Leaving out the pictures, please retype each record exactly.

Change listing data.
● ● ●
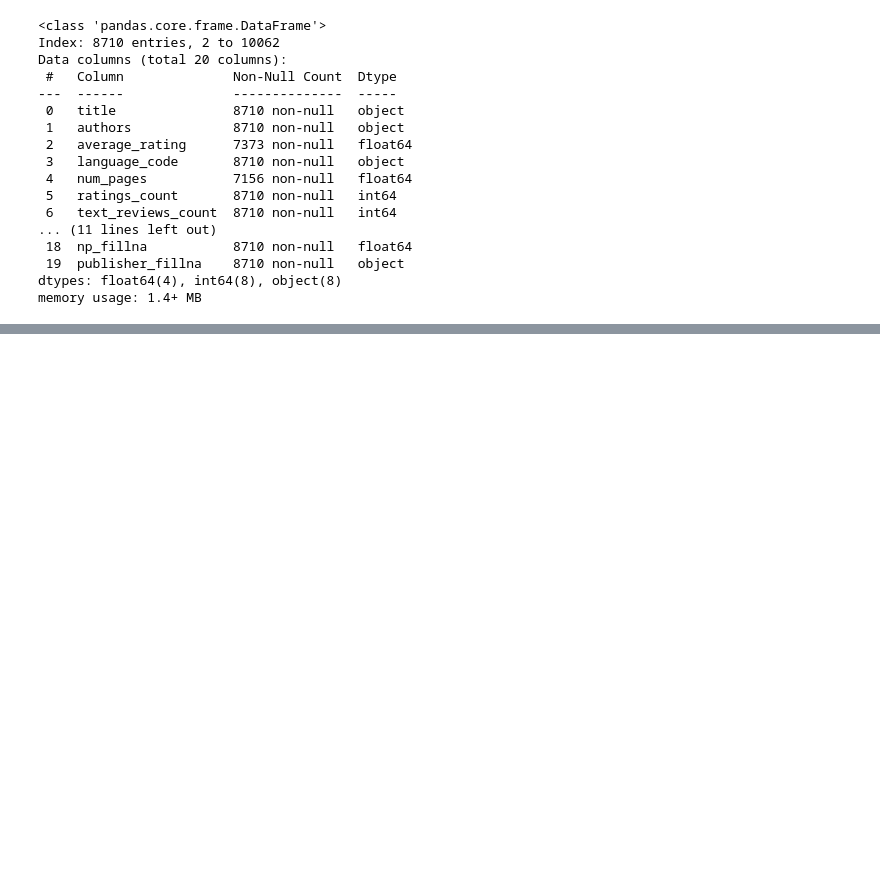
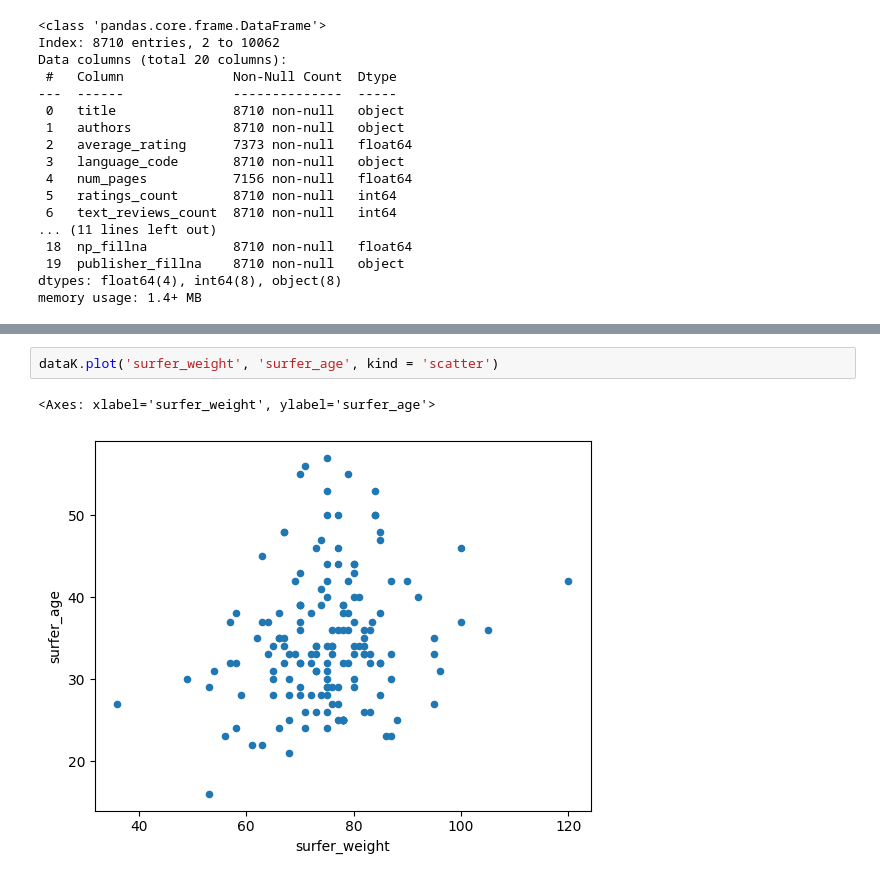
Before and after one commit to AlexGorel/IDE_NEW, a Jupyter notebook: Домашнее задание. Этап 1/HW220924.ipynb, the cells around one changed output, grey strips where cells are left out. Drawn from its saved outputs; the diff is of its cells as text; blank space fills up the shorter version.

```diff
--- a/Домашнее задание. Этап 1/HW220924.ipynb
+++ b/Домашнее задание. Этап 1/HW220924.ipynb
@@ -1357,0 +1377,5 @@ memory usage: 1.4+ MB
+# %%
+dataK.plot('surfer_weight', 'surfer_age', kind = 'scatter')
+# %% [output]
+<Axes: xlabel='surfer_weight', ylabel='surfer_age'>
+[figure, added]
```
Also changed, not shown: parts of 21 cells of this notebook, 4 other files.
● ● ●
WRITTEN RESPONSE.
Before and after one commit to AlexGorel/IDE_NEW, a Jupyter notebook: Домашнее задание. Этап 1/HW220924.ipynb, the cells around one changed output, grey strips where cells are left out. Drawn from its saved outputs; the diff is of its cells as text; blank space fills up the shorter version.

```diff
--- a/Домашнее задание. Этап 1/HW220924.ipynb
+++ b/Домашнее задание. Этап 1/HW220924.ipynb
@@ -1357,0 +1377,5 @@ memory usage: 1.4+ MB
+# %%
+dataK.plot('surfer_weight', 'surfer_age', kind = 'scatter')
+# %% [output]
+<Axes: xlabel='surfer_weight', ylabel='surfer_age'>
+[figure, added]
```
Also changed, not shown: parts of 21 cells of this notebook, 4 other files.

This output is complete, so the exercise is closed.